------ Record extracts

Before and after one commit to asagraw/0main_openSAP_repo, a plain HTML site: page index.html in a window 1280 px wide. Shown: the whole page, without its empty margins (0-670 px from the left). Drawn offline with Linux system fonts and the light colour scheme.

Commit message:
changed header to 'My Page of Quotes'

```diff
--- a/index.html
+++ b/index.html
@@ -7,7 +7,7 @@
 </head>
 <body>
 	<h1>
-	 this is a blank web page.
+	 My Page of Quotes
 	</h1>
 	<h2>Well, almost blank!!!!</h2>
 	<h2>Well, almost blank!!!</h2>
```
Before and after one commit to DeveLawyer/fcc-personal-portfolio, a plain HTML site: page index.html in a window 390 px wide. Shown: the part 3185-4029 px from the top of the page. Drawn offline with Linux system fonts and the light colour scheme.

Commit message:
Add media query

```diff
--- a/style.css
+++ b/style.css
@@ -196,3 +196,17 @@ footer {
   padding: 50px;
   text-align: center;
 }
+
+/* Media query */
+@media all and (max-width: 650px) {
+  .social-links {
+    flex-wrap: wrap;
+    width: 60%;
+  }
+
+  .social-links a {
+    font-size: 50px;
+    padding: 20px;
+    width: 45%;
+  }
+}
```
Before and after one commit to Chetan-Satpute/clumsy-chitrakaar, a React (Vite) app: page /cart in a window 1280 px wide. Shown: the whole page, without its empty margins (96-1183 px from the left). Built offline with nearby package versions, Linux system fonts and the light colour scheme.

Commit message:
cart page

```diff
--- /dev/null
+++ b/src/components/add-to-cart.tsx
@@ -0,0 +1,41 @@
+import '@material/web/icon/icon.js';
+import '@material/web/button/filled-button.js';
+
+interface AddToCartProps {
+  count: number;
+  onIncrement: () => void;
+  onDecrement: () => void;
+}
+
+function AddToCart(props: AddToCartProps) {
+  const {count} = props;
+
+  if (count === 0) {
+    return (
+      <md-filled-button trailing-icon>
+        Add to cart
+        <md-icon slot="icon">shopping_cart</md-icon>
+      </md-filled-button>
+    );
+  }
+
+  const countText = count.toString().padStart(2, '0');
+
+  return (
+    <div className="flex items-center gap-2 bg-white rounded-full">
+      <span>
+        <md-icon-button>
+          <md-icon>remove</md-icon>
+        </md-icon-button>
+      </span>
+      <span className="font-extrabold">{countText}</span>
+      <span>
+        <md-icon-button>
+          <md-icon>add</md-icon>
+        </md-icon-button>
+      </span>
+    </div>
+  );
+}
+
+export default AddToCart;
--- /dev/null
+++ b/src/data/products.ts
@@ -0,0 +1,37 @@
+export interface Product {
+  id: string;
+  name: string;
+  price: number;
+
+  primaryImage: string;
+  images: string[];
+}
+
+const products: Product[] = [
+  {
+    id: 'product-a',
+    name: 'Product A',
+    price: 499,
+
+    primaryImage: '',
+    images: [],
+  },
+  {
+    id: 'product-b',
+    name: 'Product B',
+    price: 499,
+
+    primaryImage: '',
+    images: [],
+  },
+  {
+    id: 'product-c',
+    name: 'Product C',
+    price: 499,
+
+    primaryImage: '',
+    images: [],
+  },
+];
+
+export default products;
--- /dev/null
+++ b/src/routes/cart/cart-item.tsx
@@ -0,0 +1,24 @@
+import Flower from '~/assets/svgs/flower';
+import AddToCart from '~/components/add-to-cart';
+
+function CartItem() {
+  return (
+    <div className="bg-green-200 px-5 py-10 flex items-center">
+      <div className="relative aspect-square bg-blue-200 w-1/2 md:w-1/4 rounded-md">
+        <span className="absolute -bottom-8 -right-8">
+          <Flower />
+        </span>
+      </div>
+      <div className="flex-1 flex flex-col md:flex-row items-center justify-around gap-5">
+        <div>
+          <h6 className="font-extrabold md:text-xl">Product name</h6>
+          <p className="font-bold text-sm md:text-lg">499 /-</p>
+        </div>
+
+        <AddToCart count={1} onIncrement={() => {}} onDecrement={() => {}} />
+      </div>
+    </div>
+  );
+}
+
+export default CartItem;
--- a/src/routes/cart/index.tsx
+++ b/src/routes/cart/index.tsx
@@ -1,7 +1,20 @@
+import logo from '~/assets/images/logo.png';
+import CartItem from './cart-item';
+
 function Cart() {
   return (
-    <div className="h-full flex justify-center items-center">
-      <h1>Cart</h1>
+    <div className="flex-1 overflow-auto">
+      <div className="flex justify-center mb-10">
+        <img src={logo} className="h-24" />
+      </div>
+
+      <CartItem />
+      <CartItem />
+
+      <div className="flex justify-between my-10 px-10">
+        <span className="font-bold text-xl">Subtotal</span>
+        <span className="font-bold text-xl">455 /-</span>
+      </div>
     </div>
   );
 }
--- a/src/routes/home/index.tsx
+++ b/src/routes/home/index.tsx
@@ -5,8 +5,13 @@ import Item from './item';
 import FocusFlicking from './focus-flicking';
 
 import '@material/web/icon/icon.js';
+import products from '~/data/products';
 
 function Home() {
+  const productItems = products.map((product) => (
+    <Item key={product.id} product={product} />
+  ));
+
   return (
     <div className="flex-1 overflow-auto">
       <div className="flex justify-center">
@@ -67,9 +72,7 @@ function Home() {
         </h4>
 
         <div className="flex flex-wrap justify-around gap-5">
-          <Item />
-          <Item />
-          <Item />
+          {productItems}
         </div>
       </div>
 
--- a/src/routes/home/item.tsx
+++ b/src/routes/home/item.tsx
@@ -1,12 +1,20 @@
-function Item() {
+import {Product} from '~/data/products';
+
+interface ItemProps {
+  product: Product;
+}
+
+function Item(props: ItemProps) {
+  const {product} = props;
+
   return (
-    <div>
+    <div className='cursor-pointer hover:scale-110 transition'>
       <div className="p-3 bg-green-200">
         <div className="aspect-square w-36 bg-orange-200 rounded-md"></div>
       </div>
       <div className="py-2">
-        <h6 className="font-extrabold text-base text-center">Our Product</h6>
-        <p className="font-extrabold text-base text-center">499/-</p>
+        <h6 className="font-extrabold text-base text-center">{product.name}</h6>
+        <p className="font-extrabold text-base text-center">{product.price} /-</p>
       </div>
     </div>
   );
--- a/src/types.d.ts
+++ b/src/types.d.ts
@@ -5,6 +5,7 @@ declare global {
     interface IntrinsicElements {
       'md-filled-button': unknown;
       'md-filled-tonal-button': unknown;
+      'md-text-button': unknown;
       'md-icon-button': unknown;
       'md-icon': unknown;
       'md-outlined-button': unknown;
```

------------

Problem to work on:
Would you reproduce the entire listing, keeping every line as it is?

Reply:
Before and after one commit to asagraw/0main_openSAP_repo, a plain HTML site: page index.html in a window 1280 px wide. Shown: the whole page, without its empty margins (0-670 px from the left). Drawn offline with Linux system fonts and the light colour scheme.

Commit message:
changed header to 'My Page of Quotes'

```diff
--- a/index.html
+++ b/index.html
@@ -7,7 +7,7 @@
 </head>
 <body>
 	<h1>
-	 this is a blank web page.
+	 My Page of Quotes
 	</h1>
 	<h2>Well, almost blank!!!!</h2>
 	<h2>Well, almost blank!!!</h2>
```
Before and after one commit to DeveLawyer/fcc-personal-portfolio, a plain HTML site: page index.html in a window 390 px wide. Shown: the part 3185-4029 px from the top of the page. Drawn offline with Linux system fonts and the light colour scheme.

Commit message:
Add media query

```diff
--- a/style.css
+++ b/style.css
@@ -196,3 +196,17 @@ footer {
   padding: 50px;
   text-align: center;
 }
+
+/* Media query */
+@media all and (max-width: 650px) {
+  .social-links {
+    flex-wrap: wrap;
+    width: 60%;
+  }
+
+  .social-links a {
+    font-size: 50px;
+    padding: 20px;
+    width: 45%;
+  }
+}
```
Before and after one commit to Chetan-Satpute/clumsy-chitrakaar, a React (Vite) app: page /cart in a window 1280 px wide. Shown: the whole page, without its empty margins (96-1183 px from the left). Built offline with nearby package versions, Linux system fonts and the light colour scheme.

Commit message:
cart page

```diff
--- /dev/null
+++ b/src/components/add-to-cart.tsx
@@ -0,0 +1,41 @@
+import '@material/web/icon/icon.js';
+import '@material/web/button/filled-button.js';
+
+interface AddToCartProps {
+  count: number;
+  onIncrement: () => void;
+  onDecrement: () => void;
+}
+
+function AddToCart(props: AddToCartProps) {
+  const {count} = props;
+
+  if (count === 0) {
+    return (
+      <md-filled-button trailing-icon>
+        Add to cart
+        <md-icon slot="icon">shopping_cart</md-icon>
+      </md-filled-button>
+    );
+  }
+
+  const countText = count.toString().padStart(2, '0');
+
+  return (
+    <div className="flex items-center gap-2 bg-white rounded-full">
+      <span>
+        <md-icon-button>
+          <md-icon>remove</md-icon>
+        </md-icon-button>
+      </span>
+      <span className="font-extrabold">{countText}</span>
+      <span>
+        <md-icon-button>
+          <md-icon>add</md-icon>
+        </md-icon-button>
+      </span>
+    </div>
+  );
+}
+
+export default AddToCart;
--- /dev/null
+++ b/src/data/products.ts
@@ -0,0 +1,37 @@
+export interface Product {
+  id: string;
+  name: string;
+  price: number;
+
+  primaryImage: string;
+  images: string[];
+}
+
+const products: Product[] = [
+  {
+    id: 'product-a',
+    name: 'Product A',
+    price: 499,
+
+    primaryImage: '',
+    images: [],
+  },
+  {
+    id: 'product-b',
+    name: 'Product B',
+    price: 499,
+
+    primaryImage: '',
+    images: [],
+  },
+  {
+    id: 'product-c',
+    name: 'Product C',
+    price: 499,
+
+    primaryImage: '',
+    images: [],
+  },
+];
+
+export default products;
--- /dev/null
+++ b/src/routes/cart/cart-item.tsx
@@ -0,0 +1,24 @@
+import Flower from '~/assets/svgs/flower';
+import AddToCart from '~/components/add-to-cart';
+
+function CartItem() {
+  return (
+    <div className="bg-green-200 px-5 py-10 flex items-center">
+      <div className="relative aspect-square bg-blue-200 w-1/2 md:w-1/4 rounded-md">
+        <span className="absolute -bottom-8 -right-8">
+          <Flower />
+        </span>
+      </div>
+      <div className="flex-1 flex flex-col md:flex-row items-center justify-around gap-5">
+        <div>
+          <h6 className="font-extrabold md:text-xl">Product name</h6>
+          <p className="font-bold text-sm md:text-lg">499 /-</p>
+        </div>
+
+        <AddToCart count={1} onIncrement={() => {}} onDecrement={() => {}} />
+      </div>
+    </div>
+  );
+}
+
+export default CartItem;
--- a/src/routes/cart/index.tsx
+++ b/src/routes/cart/index.tsx
@@ -1,7 +1,20 @@
+import logo from '~/assets/images/logo.png';
+import CartItem from './cart-item';
+
 function Cart() {
   return (
-    <div className="h-full flex justify-center items-center">
-      <h1>Cart</h1>
+    <div className="flex-1 overflow-auto">
+      <div className="flex justify-center mb-10">
+        <img src={logo} className="h-24" />
+      </div>
+
+      <CartItem />
+      <CartItem />
+
+      <div className="flex justify-between my-10 px-10">
+        <span className="font-bold text-xl">Subtotal</span>
+        <span className="font-bold text-xl">455 /-</span>
+      </div>
     </div>
   );
 }
--- a/src/routes/home/index.tsx
+++ b/src/routes/home/index.tsx
@@ -5,8 +5,13 @@ import Item from './item';
 import FocusFlicking from './focus-flicking';
 
 import '@material/web/icon/icon.js';
+import products from '~/data/products';
 
 function Home() {
+  const productItems = products.map((product) => (
+    <Item key={product.id} product={product} />
+  ));
+
   return (
     <div className="flex-1 overflow-auto">
       <div className="flex justify-center">
@@ -67,9 +72,7 @@ function Home() {
         </h4>
 
         <div className="flex flex-wrap justify-around gap-5">
-          <Item />
-          <Item />
-          <Item />
+          {productItems}
         </div>
       </div>
 
--- a/src/routes/home/item.tsx
+++ b/src/routes/home/item.tsx
@@ -1,12 +1,20 @@
-function Item() {
+import {Product} from '~/data/products';
+
+interface ItemProps {
+  product: Product;
+}
+
+function Item(props: ItemProps) {
+  const {product} = props;
+
   return (
-    <div>
+    <div className='cursor-pointer hover:scale-110 transition'>
       <div className="p-3 bg-green-200">
         <div className="aspect-square w-36 bg-orange-200 rounded-md"></div>
       </div>
       <div className="py-2">
-        <h6 className="font-extrabold text-base text-center">Our Product</h6>
-        <p className="font-extrabold text-base text-center">499/-</p>
+        <h6 className="font-extrabold text-base text-center">{product.name}</h6>
+        <p className="font-extrabold text-base text-center">{product.price} /-</p>
       </div>
     </div>
   );
--- a/src/types.d.ts
+++ b/src/types.d.ts
@@ -5,6 +5,7 @@ declare global {
     interface IntrinsicElements {
       'md-filled-button': unknown;
       'md-filled-tonal-button': unknown;
+      'md-text-button': unknown;
       'md-icon-button': unknown;
       'md-icon': unknown;
       'md-outlined-button': unknown;
```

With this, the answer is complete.